##### Extracted records #####

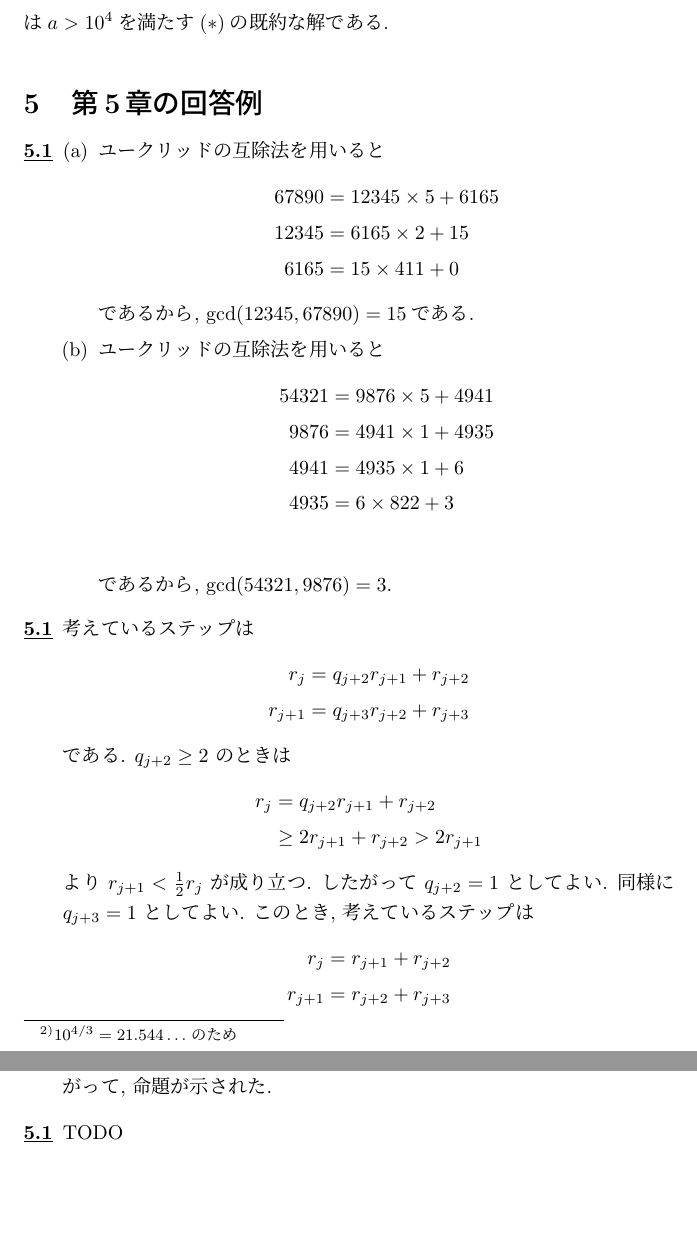
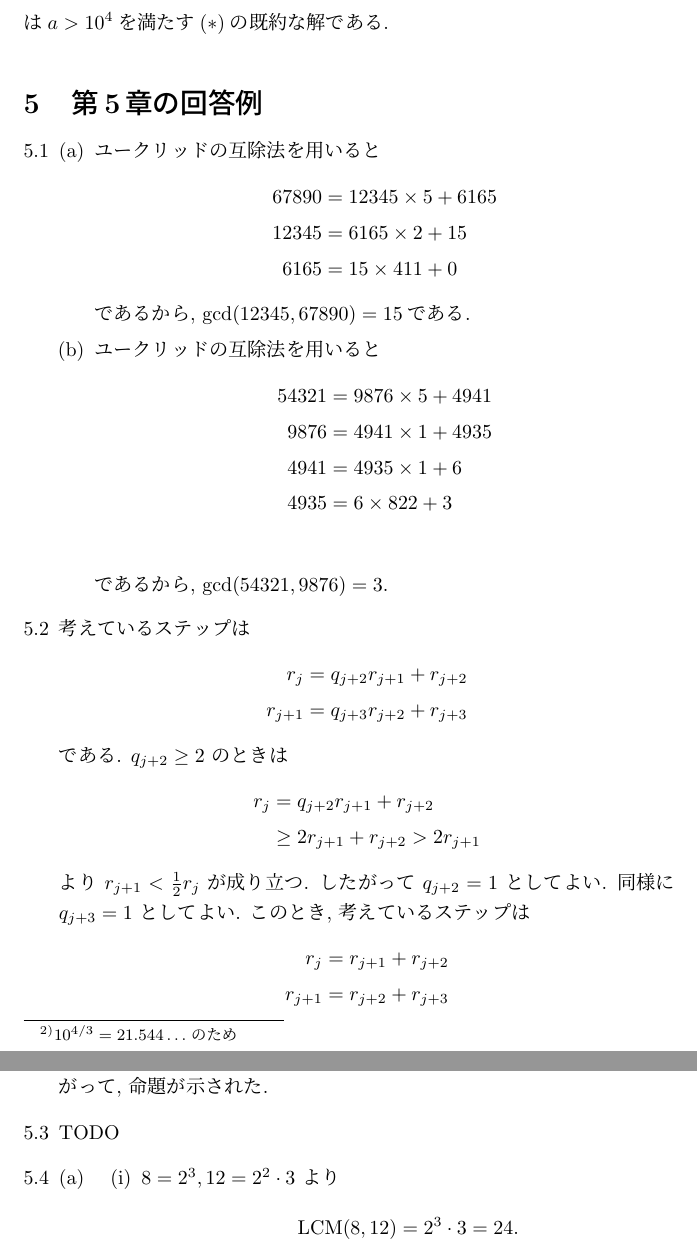
Before and after one commit to yassu/friendly-number-theory, a LaTeX document (mathnote/ex.tex): two parts of pages 14 and 15 of 15, joined at a grey line, cut so that both start at the same text, the shorter picture padded with empty space. Compiled offline with pLaTeX and dvipdfmx; a LaTeX package or settings file that is missing is left out.

Commit message:
solve 5.4 (a) (i)

```diff
--- a/mathnote/ex.tex
+++ b/mathnote/ex.tex
@@ -1,6 +1,10 @@
 \documentclass{jarticle}
 \newcommand{\ccheckmark}{\checkmark \checkmark}
 \newcommand{\cnt}[1]{\noindent \underline{\textbf{#1}}}
+% LCM
+\makeatletter
+\def\LCM{\mathop{\operator@font LCM}}
+\makeatother
 \usepackage{longtable}
 \usepackage{enumerate}
 \usepackage{listing, jlisting}
@@ -771,7 +775,7 @@ $y=22$ のとき: $z = 1^3 = 22^3 = 10649 = 23 \times 463$ であるから (c)
 % }}}
 
 \section{第5章の回答例} % {{{
-\begin{enumerate}[\cnt{5.1}] % {{{
+\begin{enumerate}[5.1] % {{{
 \item
 \begin{enumerate}[(a)] % {{{
   \item ユークリッドの互除法を用いると
@@ -836,6 +840,16 @@ $2 \log_2(b) \le 7(\log_{10}(b) + 1)$ を示したい.
 したがって, 命題が示された.
 % }}}
 \item TODO
+\item
+\begin{enumerate}[(a)] % {{{
+\item
+\begin{enumerate}[(i)] % {{{
+\item $8 = 2^3, 12 = 2^2 \cdot 3$ より
+  \[
+    \LCM(8, 12) = 2^3 \cdot 3 = 24.
+  \]
+\end{enumerate} % }}}
+\end{enumerate} % }}}
 \end{enumerate} % }}}
 % }}}
 
```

#####

Write the entries above out again exactly, omitting each image.

Before and after one commit to yassu/friendly-number-theory, a LaTeX document (mathnote/ex.tex): two parts of pages 14 and 15 of 15, joined at a grey line, cut so that both start at the same text, the shorter picture padded with empty space. Compiled offline with pLaTeX and dvipdfmx; a LaTeX package or settings file that is missing is left out.

Commit message:
solve 5.4 (a) (i)

```diff
--- a/mathnote/ex.tex
+++ b/mathnote/ex.tex
@@ -1,6 +1,10 @@
 \documentclass{jarticle}
 \newcommand{\ccheckmark}{\checkmark \checkmark}
 \newcommand{\cnt}[1]{\noindent \underline{\textbf{#1}}}
+% LCM
+\makeatletter
+\def\LCM{\mathop{\operator@font LCM}}
+\makeatother
 \usepackage{longtable}
 \usepackage{enumerate}
 \usepackage{listing, jlisting}
@@ -771,7 +775,7 @@ $y=22$ のとき: $z = 1^3 = 22^3 = 10649 = 23 \times 463$ であるから (c)
 % }}}
 
 \section{第5章の回答例} % {{{
-\begin{enumerate}[\cnt{5.1}] % {{{
+\begin{enumerate}[5.1] % {{{
 \item
 \begin{enumerate}[(a)] % {{{
   \item ユークリッドの互除法を用いると
@@ -836,6 +840,16 @@ $2 \log_2(b) \le 7(\log_{10}(b) + 1)$ を示したい.
 したがって, 命題が示された.
 % }}}
 \item TODO
+\item
+\begin{enumerate}[(a)] % {{{
+\item
+\begin{enumerate}[(i)] % {{{
+\item $8 = 2^3, 12 = 2^2 \cdot 3$ より
+  \[
+    \LCM(8, 12) = 2^3 \cdot 3 = 24.
+  \]
+\end{enumerate} % }}}
+\end{enumerate} % }}}
 \end{enumerate} % }}}
 % }}}
 
```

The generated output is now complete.